PW1: Lead Carbonate: This is my second most used white. In fact most of the time my general mixing white is a combo of PW6, PW1 and sometimes some PW3 as well. When mixed with Titanium white this pigment will warm the titanium up ever so slightly, speed the drying a bit and add some strength to the paint film.
PW3: Lead Sulfate: This is a newer addition. I get this from Blue Ridge who mixes it with some titanium white and calls it Flemish White and quite like it. It is a much faster drier than Lead Carbonate so it is good for those situations when you need a quick drier. I’m not a huge fan of the consistency of the paint as it is so I’ll usually mix it with PW1 and PW6 for general use.
Am I worried about the health implications of using lead paints? Nope. Lead containing oil paint is only dangerous if you do the following: 1) eat it, and 2) inhale the pigment either in unbound dry powder form or the dust from sanding dried lead white paint. I don’t eat or smoke in my studio (don’t smoke at all actually) and I wash my hands fastidiously after painting. I also don’t sand down paintings, or make my own paints but for those who do this is a valid concern. I totally get why lead white is banned in house paints and I agree with that restriction. House paint is usually left on walls for long periods of time and will eventually flake off and be crumbled into dust or small particles that children can ingest. Oil paint for artistic purposes is a different matter altogether however and if used responsibly and kept out of reach of children can be totally safe.

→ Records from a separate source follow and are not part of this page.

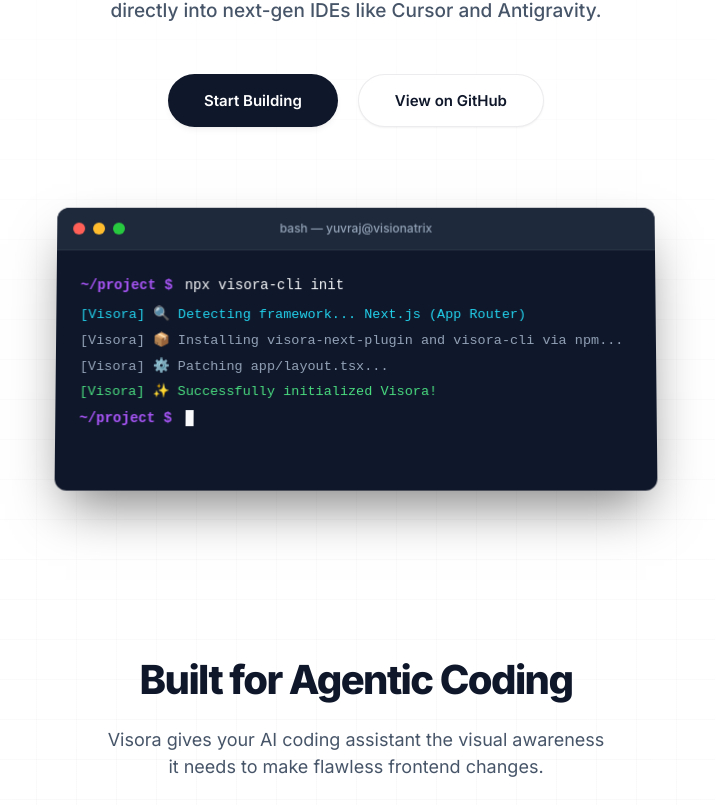
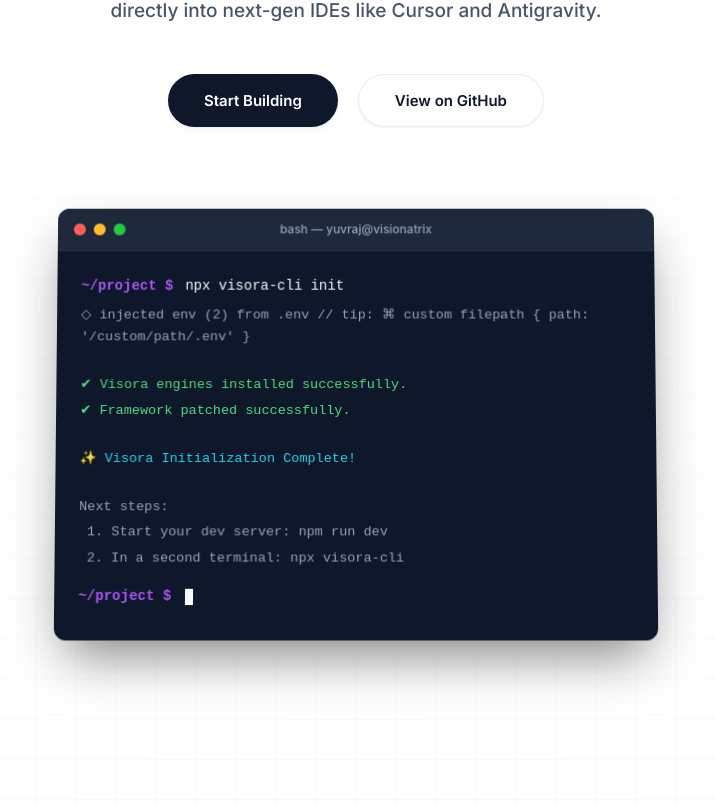
Before and after one commit to yuvrajrathod14/VISORA, a React (Vite) app in the folder apps/demo/: page / in a window 1280 px wide. Shown: the part 481-1286 px from the top of the page, without its empty margins (284-999 px from the left). Built offline with nearby package versions, Linux system fonts and the light colour scheme.

Commit message:
feat(demo): update terminal animation to match accurate cli output

```diff
--- a/apps/demo/src/components/Terminal.tsx
+++ b/apps/demo/src/components/Terminal.tsx
@@ -21,8 +21,9 @@
     }
 
     // 2. Sequential output
-    if (step > 0 && step < 6) {
-      const timeout = setTimeout(() => setStep(s => s + 1), step === 1 ? 400 : 800);
+    if (step > 0 && step < 7) {
+      const delays = [0, 400, 800, 400, 400, 800, 800];
+      const timeout = setTimeout(() => setStep(s => s + 1), delays[step] || 800);
       return () => clearTimeout(timeout);
     }
   }, [step, typedCommand]);
@@ -38,38 +39,63 @@
         <div className="terminal-title">bash — yuvraj@visionatrix</div>
       </div>
       <div className="terminal-body">
+
+        {/* Command Line */}
         <div className="terminal-line">
           <span className="prompt">~/project $</span>
           <span className="command">{typedCommand}</span>
           {step === 0 && <span className="cursor"></span>}
         </div>
 
+        {/* Output Sequence */}
         {step >= 2 && (
-          <div className="terminal-line output text-cyan">
-            [Visora] 🔍 Detecting framework... Next.js (App Router)
+          <div className="terminal-line output text-gray">
+            ◇ injected env (2) from .env // tip: ⌘ custom filepath {'{'} path: '/custom/path/.env' {'}'}
           </div>
         )}
 
         {step >= 3 && (
-          <div className="terminal-line output text-gray">
-            [Visora] 📦 Installing visora-next-plugin and visora-cli via npm...
-          </div>
+          <>
+            <br/>
+            <div className="terminal-line output text-green">
+              ✔ Visora engines installed successfully.
+            </div>
+          </>
         )}
 
         {step >= 4 && (
-          <div className="terminal-line output text-gray">
-            [Visora] ⚙️ Patching app/layout.tsx...
+          <div className="terminal-line output text-green">
+            ✔ Framework patched successfully.
           </div>
         )}
 
         {step >= 5 && (
-          <div className="terminal-line output text-green">
-            [Visora] ✨ Successfully initialized Visora!
-          </div>
+          <>
+            <br/>
+            <div className="terminal-line output text-cyan">
+              ✨ Visora Initialization Complete!
+            </div>
+          </>
         )}
 
         {step >= 6 && (
-          <div className="terminal-line">
+          <>
+            <br/>
+            <div className="terminal-line output text-gray">
+              Next steps:
+            </div>
+            <div className="terminal-line output text-gray" style={{ paddingLeft: '8px' }}>
+              1. Start your dev server: npm run dev
+            </div>
+            <div className="terminal-line output text-gray" style={{ paddingLeft: '8px' }}>
+              2. In a second terminal:  npx visora-cli
+            </div>
+          </>
+        )}
+
+        {/* Final Prompt */}
+        {step >= 7 && (
+          <div className="terminal-line" style={{ marginTop: '16px' }}>
             <span className="prompt">~/project $</span>
             <span className="cursor blink"></span>
           </div>
```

Here are a couple examples of my paintings and the more limited palettes I chose from my full roster for each one:
“Love you to Death” Oil on Polyester Canvas, 24 x 30 inches.
Pigments used: Lead White (carbonate and sulfate), Titanium White, Ivory Black, Pyrrol Orange, Cad Red Light, Cad Red Deep, Quinacridone Magenta, Cobalt Blue.
“Leaving Home” Oil on Panel, 24 x 24 inches
Pigments Used: Lead Carbonate White, Titanium White, Ivory Black, Naples Yellow Dark, Burnt Umber, Quinacridone Magenta, Cobalt Violet, Cobalt Turquoise, Cobalt Blue, Chrome Oxide Green
“The Offering” Oil on Panel, 24 x 30 inches
Pigments Used: Lead Carbonate White, Titanium White, Ivory Black, Cad Yellow Medium, Mars Red, Quinacridone Magenta, Cobalt Violet, Cobalt Blue, Chrome Oxide Green
“The day you told me that you loved him” Oil on Panel, 24 x 30 inches
Pigments Used: Lead Carbonate White, Titanium White, Ivory Black, Naples Yellow Light, Cad Yellow Deep, Cad Red Light, Cobalt Blue, Chrome Oxide Green, Terre Verte, Burnt Umber
If you have ever been afraid to varnish your paintings because you worry about making a sticky mess you don’t need to worry anymore. Gamblin’s Gamvar varnish (now available pre-mixed) is as easy as it can get when it comes to applying varnish. The liquid itself is water clear and brushes on with the feel of water as well. There is very little odor, if any and no special brushes are needed. In fact in their application video they suggest a standard hog hair brush and I would agree that this works just fine. Being that this varnish is carried in odorless mineral spirits, which is much more mild than turpentine you can varnish fairly soon after your painting is complete. In fact I have safely varnished paintings after only 2 weeks (I work really thinly and most times use alkyd mediums to speed up drying of layers. Thicker work won’t be ready in that short of a time span.) Overall, in my opinion this is as good as it can get for varnish. You don’t have to worry about making a sticky mess at all and the look is a very nice gloss surface. If you find you don’t like it a little OMS will take it right off. I have not been paid by Gamblin to write this review nor given any products to test, I just simply really like this varnish.